"You have to have somebody ready," he said. "Because as you know, if you've been a renter, suddenly your water goes out, you call yelling, 'We have no water. I'm in the middle of a shower. I have to get to work.' Those are the calls we're going to get."
Vargo also consulted with friends who own rental properties. He said the advice he received from one friend was surprising.
"She said, at wine group, 'You don't want to rent to poor people,'" Vargo said, adding that the woman encouraged him to increase the rent "to get a better quality tenant."
"We were aghast," he said. "That just sounded harsh."
The couple had planned to rent the two-bedroom home for $700 a month, but after consulting with their real estate broker, increased the rent to $950. Vargo said he's optimistic that they'll be able to find a renter as soon as the renovations are completed.
In June, the couple bought a vacant lot in Richfield and plan to build their dream home there instead.
Samantha Strong, the couple's real estate broker, said that she's seeing more and more clients interested in renting out their home. Many clients want to take advantage of the low housing prices and buy a larger house, she said, but they also don't want to sell their home for less than what they believe its worth.
"We're dealing with accidental landlords, and they're not excited about it," she said. "It's not a situation somebody would choose, but sometimes it's the only thing that's going to bridge the gap when you own two homes."
Strong opened a property management division of her real estate company two months ago to manage the rental properties of new landlords. She helps homeowners find tenants and coordinates repairs and maintenance.
She also offers practical advice - invest in good quality flooring and appliances, but avoid spending too much money.
"Things will break, and you also have to consider who's living there," Strong said. "The person who's renting it will never treat it as well as you did, never."

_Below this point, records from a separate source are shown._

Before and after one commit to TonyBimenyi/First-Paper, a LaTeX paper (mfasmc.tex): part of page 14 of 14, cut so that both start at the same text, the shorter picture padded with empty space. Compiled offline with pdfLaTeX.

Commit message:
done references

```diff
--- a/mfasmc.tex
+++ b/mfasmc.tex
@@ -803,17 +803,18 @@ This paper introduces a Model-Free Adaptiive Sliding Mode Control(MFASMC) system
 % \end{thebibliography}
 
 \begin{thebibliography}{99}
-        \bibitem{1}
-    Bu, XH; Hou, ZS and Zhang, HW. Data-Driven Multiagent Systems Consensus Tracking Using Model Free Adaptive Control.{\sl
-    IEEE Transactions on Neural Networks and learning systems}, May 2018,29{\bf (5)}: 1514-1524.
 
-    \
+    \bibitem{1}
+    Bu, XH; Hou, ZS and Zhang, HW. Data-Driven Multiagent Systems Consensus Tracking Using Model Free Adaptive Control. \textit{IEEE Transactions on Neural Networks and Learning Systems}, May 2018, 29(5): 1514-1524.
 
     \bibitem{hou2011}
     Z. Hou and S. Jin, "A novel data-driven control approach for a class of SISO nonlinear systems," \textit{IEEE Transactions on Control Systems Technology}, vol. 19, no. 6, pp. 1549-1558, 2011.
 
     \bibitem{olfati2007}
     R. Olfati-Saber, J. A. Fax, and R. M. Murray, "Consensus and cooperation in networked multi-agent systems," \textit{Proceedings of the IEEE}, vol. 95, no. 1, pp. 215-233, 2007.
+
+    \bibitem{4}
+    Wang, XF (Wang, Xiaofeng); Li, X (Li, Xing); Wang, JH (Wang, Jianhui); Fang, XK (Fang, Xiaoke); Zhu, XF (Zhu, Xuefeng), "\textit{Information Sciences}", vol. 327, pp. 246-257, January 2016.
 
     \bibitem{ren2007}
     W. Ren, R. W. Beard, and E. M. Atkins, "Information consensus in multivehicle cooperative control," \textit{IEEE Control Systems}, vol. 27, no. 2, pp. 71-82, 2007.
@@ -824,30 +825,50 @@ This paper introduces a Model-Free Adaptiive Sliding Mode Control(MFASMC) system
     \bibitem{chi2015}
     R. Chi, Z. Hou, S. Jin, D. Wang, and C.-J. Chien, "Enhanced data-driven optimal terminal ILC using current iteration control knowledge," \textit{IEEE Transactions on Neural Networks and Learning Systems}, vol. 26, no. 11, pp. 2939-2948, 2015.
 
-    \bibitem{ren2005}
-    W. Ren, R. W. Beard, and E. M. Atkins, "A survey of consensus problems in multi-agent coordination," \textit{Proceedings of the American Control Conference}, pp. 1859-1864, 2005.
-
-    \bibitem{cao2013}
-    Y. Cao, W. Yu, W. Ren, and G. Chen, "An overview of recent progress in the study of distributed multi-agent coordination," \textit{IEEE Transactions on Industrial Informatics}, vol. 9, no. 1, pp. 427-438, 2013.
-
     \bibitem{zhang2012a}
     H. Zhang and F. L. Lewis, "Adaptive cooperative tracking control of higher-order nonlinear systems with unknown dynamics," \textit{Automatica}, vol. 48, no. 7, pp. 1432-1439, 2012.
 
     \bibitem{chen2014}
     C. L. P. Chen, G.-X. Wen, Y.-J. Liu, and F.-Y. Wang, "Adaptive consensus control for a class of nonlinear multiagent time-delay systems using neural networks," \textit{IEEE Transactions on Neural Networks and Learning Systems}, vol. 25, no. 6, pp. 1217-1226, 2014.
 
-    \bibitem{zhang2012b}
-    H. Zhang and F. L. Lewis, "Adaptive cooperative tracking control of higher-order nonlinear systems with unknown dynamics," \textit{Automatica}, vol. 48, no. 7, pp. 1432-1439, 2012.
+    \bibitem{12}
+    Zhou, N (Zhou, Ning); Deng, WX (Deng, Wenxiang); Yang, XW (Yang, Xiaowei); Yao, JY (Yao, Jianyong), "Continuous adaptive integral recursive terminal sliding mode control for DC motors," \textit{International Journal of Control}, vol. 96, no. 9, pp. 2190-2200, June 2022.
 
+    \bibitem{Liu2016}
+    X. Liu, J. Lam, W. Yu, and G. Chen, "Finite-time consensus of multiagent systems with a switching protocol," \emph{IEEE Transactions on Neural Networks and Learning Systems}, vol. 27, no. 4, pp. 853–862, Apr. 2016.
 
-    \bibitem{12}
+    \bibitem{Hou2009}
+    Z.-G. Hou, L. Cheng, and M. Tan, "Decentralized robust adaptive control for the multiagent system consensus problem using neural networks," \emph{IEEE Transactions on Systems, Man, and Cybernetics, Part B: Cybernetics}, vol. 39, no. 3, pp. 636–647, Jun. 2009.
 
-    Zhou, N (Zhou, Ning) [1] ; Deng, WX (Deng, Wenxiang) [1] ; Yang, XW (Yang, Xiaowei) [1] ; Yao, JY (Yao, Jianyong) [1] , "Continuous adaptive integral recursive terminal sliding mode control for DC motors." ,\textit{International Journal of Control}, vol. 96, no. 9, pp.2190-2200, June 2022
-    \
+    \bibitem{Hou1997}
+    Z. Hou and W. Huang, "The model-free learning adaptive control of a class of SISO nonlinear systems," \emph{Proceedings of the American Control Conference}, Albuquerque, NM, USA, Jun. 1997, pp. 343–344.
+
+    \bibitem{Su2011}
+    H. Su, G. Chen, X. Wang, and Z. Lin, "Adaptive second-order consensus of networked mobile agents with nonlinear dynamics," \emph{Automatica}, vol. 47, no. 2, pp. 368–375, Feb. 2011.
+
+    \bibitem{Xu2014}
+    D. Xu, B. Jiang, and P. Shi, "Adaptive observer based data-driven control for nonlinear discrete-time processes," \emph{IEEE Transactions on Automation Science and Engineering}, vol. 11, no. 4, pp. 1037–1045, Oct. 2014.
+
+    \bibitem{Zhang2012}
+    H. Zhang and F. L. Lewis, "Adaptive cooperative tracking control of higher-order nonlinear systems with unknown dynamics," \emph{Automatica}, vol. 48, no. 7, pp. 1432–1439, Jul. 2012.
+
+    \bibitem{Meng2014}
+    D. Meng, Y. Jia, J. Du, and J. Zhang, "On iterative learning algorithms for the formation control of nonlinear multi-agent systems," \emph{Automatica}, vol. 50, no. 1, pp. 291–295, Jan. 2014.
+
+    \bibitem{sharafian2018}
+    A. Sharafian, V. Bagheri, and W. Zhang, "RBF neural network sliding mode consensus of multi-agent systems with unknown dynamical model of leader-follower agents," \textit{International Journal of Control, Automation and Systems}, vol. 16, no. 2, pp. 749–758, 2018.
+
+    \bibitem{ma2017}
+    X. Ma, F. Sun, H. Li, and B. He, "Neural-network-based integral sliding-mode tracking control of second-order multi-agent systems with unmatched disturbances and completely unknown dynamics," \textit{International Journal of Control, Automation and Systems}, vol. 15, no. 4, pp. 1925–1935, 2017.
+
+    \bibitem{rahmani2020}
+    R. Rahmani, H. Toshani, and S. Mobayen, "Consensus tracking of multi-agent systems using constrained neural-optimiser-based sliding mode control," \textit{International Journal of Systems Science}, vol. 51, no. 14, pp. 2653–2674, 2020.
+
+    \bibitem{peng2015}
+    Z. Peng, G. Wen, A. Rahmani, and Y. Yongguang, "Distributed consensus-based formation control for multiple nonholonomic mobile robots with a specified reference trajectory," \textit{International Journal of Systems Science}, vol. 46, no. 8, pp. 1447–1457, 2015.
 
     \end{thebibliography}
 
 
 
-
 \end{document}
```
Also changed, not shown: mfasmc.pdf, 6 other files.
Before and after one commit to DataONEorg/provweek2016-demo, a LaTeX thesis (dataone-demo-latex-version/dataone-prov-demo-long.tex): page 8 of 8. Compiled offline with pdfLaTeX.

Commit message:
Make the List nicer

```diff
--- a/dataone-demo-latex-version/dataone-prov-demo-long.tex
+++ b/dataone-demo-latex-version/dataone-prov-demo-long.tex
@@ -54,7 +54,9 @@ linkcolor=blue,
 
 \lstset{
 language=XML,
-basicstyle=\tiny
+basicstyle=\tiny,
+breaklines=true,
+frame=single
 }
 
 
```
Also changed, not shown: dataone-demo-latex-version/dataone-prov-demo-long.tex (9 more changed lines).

Strong should know - she turned her Minneapolis home into a rental property several years ago and moved into a duplex. She rents out one half and lives in the other.
"Being a landlord is stressful," she said. "It takes a stomach. It definitely does."